Despite a great cast (several of whom were mis-cast) and a few fun, comical moments, the film came under fire from fans of the comic books and was blasted by critics (one of whom derogatorily dubbed it "Archiesomething"), so a series never materialized. It didn't click with kids either -- there's some blatant sexuality (which was tame in 1990 and is now pretty dated) with Veronica and Betty each trying to seduce Archie, and Mr. Lodge has become oddly nasty... his henchman makes several attempts at killing Archie! But the part that everyone seems to belittle most is Jughead's silly rap rendition of "Sugar, Sugar" (which I've always thought was cute in a meant-to-be cheesy way).

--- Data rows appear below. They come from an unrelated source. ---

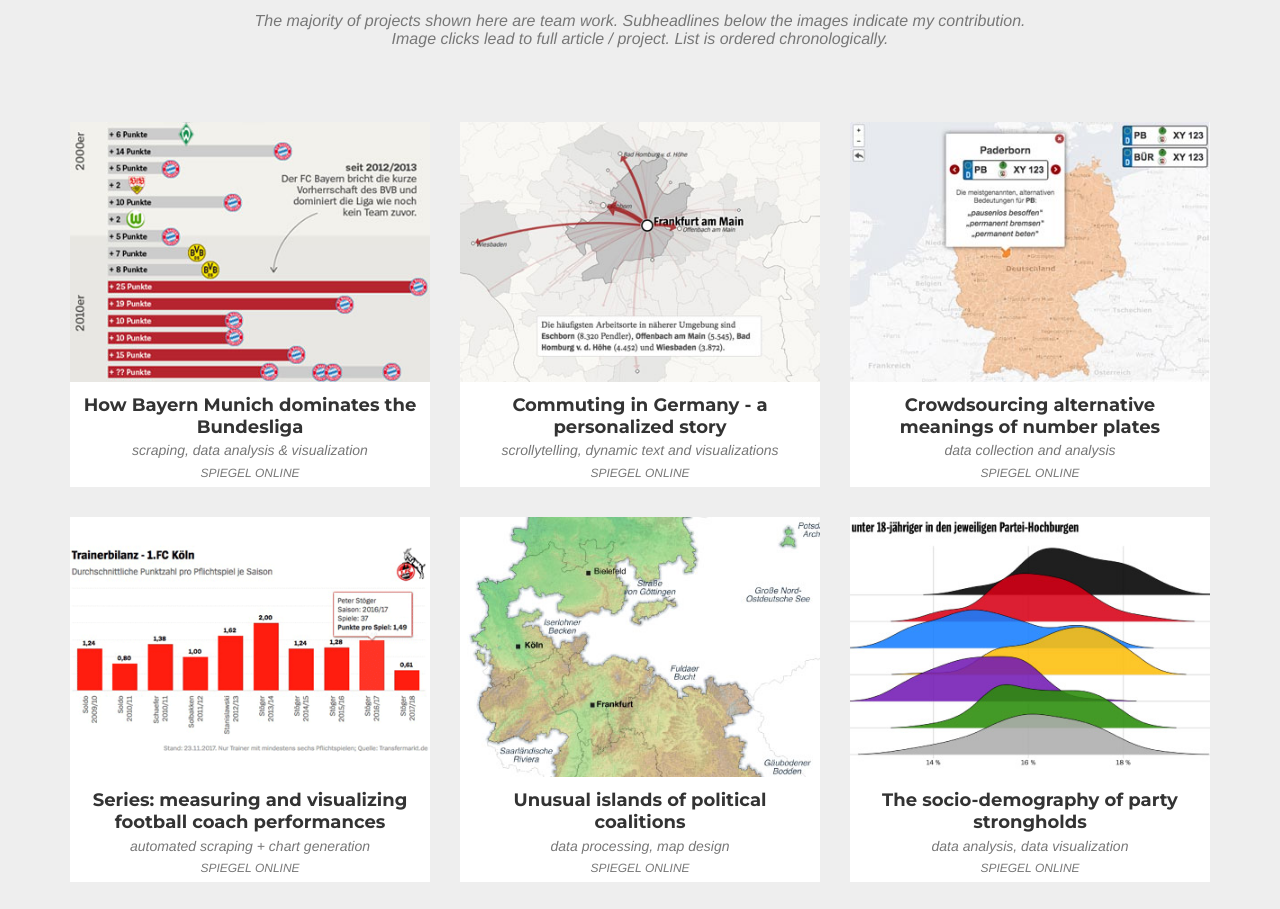
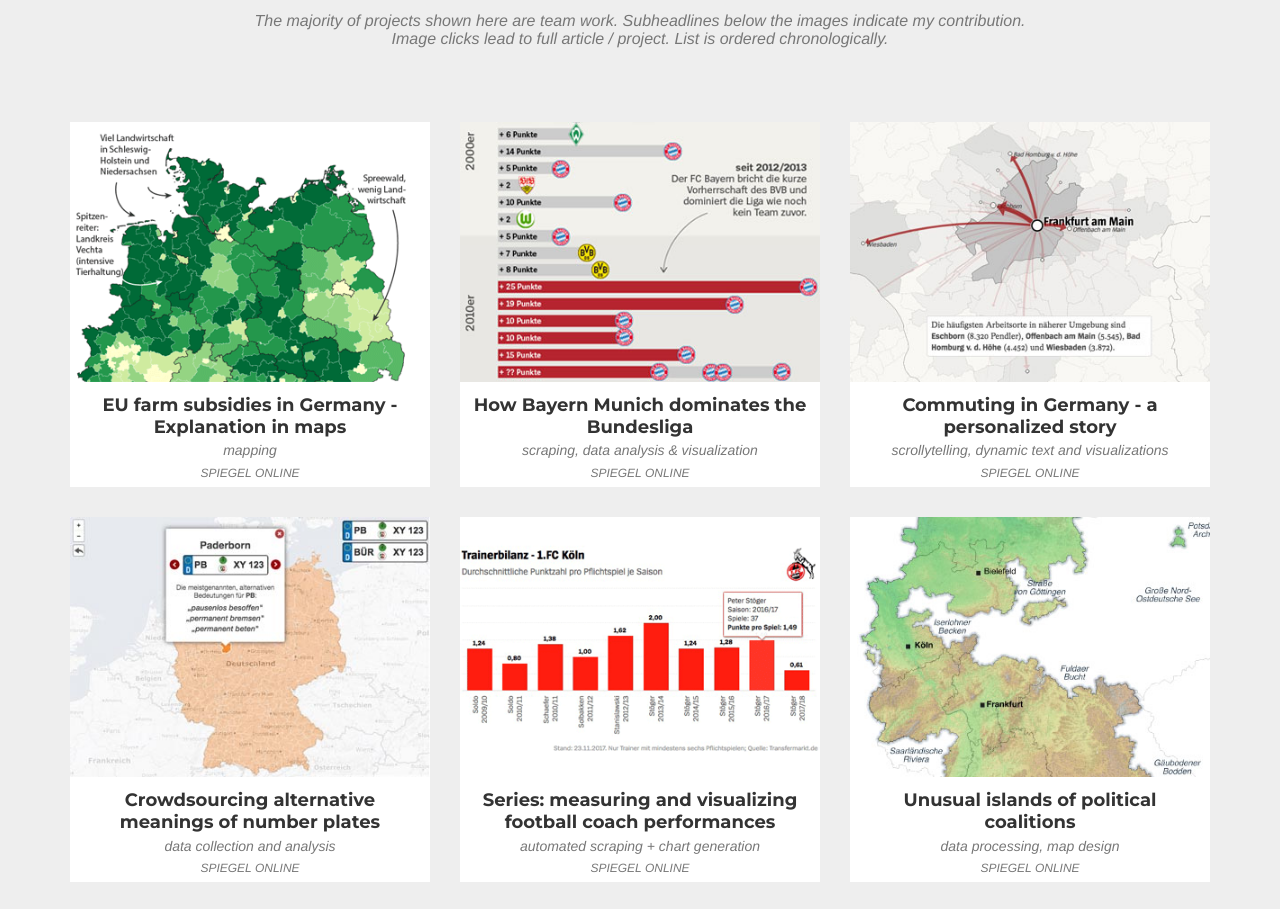
Before and after one commit to sattheptonghop/sattheptonghop2.github.io, a plain HTML site: page index.html in a window 1280 px wide. Shown: the part 800-1709 px from the top of the page. Drawn offline with nearby package versions, Linux system fonts and the light colour scheme; a web font is replaced by a local one.

Commit message:
Adding EU farm subsidies project

```diff
--- a/index.html
+++ b/index.html
@@ -65,6 +65,21 @@
                 </div>
             </div>
             <div class="row">
+            <div class="col-md-4 col-sm-6 portfolio-item">
+             <a href="http://www.spiegel.de/wirtschaft/soziales/eu-subventionen-landwirtschaft-erklaerung-in-karten-a-1210055.html" class="portfolio-link" data-toggle="modal">
+                    <div class="portfolio-hover">
+                        <div class="portfolio-hover-content">
+                            <i class="fa fa-plus fa-3x"></i>
+                        </div>
+                    </div>
+                    <img src="img/portfolio/45_EU_subsidies.png" class="img-responsive" alt="">
+                </a>
+                <div class="portfolio-caption">
+                    <h4>EU farm subsidies in Germany - Explanation in maps</h4>
+                    <p class="text-muted">mapping</p>
+                    <p class="text-muted text-mini">SPIEGEL ONLINE</p>
+                </div>
+            </div>
             <div class="col-md-4 col-sm-6 portfolio-item">
              <a href="http://www.spiegel.de/sport/fussball/fussball-bundesliga-bayern-muenchen-vor-27-deutscher-meisterschaft-a-1201630.html" class="portfolio-link" data-toggle="modal">
                     <div class="portfolio-hover">
```
Also changed, not shown: img/portfolio/45_EU_subsidies.png (added).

Many of the cast members do bear an uncanny resemblance to their comic counterparts -- I first knew Rich as Prince Charming on a short-lived sitcom a few years earlier, but for nearly 20 years now, I've continuously associated him with Archie Andrews. Similarly, Karin Kopins was born to play Veronica Lodge. And the late, lanky Sam Whipple was so perfectly cast that he could've been the basis of Jughead Jones in the comics... unfortunately, however, the character itself went through some rather drastic changes from the comics to the film. On the opposite end of the spectrum, David Doyle was completely miscast as Mr. Weatherbee and Cindy Ambuehl was wrong for her part too, though the latter is the fault of the writer. And speaking of both the writer and people who are wrong for their part, the screenplay was written by Evan Katz, who went on to write and produce many TV dramas -- most notably he's been a staple writer / producer on "24." Weird, huh?
Sam Whipple

The movie was released on video under a different (actually a better) title, ARCHIE: RETURN TO RIVERDALE -- however, ten scenes that aired in the network version were trimmed from the VHS release. What makes this particularly strange is that some of these scenes strengthened the story (notably the flashbacks), and a few others were some of the better comic moments -- I don't know what the video editor could have possibly been thinking. The video release doesn't seem to be too hard to find (it's still available to buy on the Archie Comics website), but the film hasn't received much airplay in more recent years.

As a tie-in, Archie comics released a comic book adaptation of the movie. Interestingly, with the exception of the flashback scenes, this book is not drawn in the familiar, cartoony style of the Archie comics.... though the animated characters don't bear a whole lot of resemblance to their live-action counterparts.